■ **Instructions for the task**
Isolate every line in the data with the string "chifumi" and copy it.

(Records contained in a dataset)
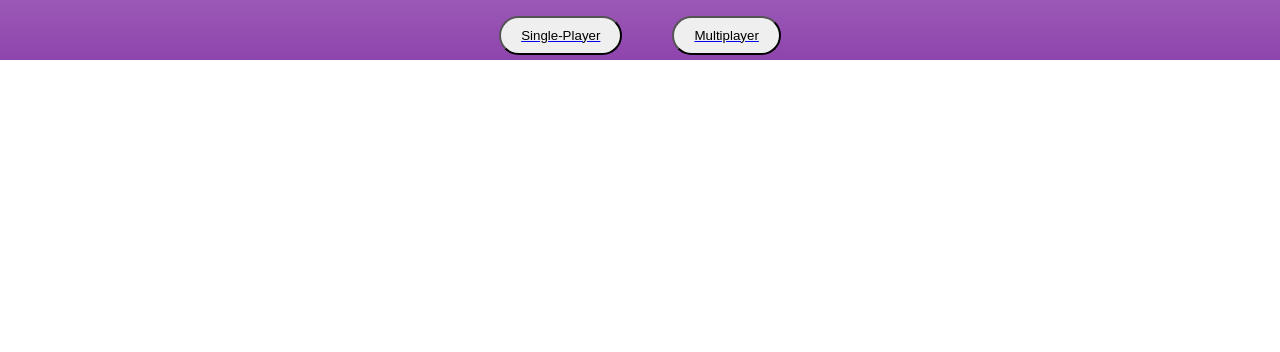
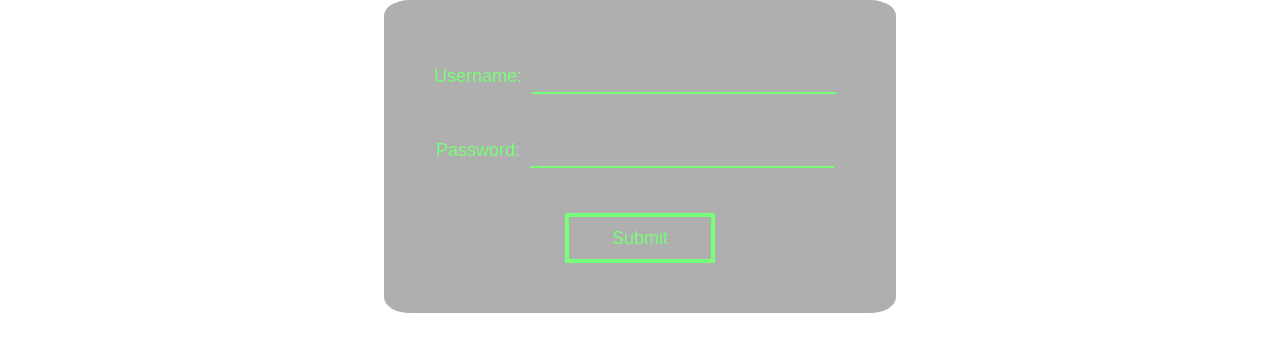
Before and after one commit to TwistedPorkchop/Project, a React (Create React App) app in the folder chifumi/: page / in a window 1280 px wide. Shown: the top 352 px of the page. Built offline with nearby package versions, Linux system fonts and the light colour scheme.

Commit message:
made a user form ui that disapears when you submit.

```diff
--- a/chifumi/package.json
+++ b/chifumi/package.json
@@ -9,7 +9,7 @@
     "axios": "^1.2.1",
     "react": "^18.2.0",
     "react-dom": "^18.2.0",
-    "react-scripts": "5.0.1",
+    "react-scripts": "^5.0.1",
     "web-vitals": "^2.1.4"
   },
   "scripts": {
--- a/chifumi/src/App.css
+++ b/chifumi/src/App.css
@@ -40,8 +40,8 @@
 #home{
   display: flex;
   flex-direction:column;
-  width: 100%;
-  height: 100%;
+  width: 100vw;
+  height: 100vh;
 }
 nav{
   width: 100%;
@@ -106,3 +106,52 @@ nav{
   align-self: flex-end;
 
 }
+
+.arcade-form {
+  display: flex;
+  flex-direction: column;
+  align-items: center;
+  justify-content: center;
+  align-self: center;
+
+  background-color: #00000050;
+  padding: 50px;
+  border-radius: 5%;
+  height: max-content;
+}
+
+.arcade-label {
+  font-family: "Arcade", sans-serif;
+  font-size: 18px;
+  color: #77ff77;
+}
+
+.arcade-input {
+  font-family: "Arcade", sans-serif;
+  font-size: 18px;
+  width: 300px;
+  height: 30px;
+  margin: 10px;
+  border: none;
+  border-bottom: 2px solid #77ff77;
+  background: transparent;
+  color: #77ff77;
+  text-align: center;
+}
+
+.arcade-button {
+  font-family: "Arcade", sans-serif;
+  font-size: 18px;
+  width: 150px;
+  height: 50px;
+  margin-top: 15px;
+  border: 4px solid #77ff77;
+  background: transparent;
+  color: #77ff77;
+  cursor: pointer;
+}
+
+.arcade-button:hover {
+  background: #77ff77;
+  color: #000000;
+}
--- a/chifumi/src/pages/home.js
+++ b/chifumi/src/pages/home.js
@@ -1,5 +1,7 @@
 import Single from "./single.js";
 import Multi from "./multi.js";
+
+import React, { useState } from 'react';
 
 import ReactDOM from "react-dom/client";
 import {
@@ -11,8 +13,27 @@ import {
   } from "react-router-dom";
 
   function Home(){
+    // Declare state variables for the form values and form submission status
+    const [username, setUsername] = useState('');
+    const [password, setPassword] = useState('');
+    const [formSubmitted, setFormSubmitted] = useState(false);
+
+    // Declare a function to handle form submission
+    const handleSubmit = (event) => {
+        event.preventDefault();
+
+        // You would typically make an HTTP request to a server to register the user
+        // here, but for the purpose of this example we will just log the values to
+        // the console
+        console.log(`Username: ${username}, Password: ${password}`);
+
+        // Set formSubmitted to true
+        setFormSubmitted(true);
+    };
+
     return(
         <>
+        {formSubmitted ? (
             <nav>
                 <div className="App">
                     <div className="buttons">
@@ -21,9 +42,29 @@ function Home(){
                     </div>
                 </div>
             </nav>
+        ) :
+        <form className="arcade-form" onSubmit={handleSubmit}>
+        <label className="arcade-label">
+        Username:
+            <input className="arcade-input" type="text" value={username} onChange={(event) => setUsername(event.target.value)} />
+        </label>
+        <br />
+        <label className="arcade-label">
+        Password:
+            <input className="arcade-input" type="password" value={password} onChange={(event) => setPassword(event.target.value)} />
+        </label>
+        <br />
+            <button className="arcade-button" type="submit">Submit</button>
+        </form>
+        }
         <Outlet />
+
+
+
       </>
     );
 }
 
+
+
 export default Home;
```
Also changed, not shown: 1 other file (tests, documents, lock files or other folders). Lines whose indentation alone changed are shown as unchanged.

■ **Written solution**
Before and after one commit to TwistedPorkchop/Project, a React (Create React App) app in the folder chifumi/: page / in a window 1280 px wide. Shown: the top 352 px of the page. Built offline with nearby package versions, Linux system fonts and the light colour scheme.
--- a/chifumi/package.json
+++ b/chifumi/package.json
--- a/chifumi/src/App.css
+++ b/chifumi/src/App.css
--- a/chifumi/src/pages/home.js
+++ b/chifumi/src/pages/home.js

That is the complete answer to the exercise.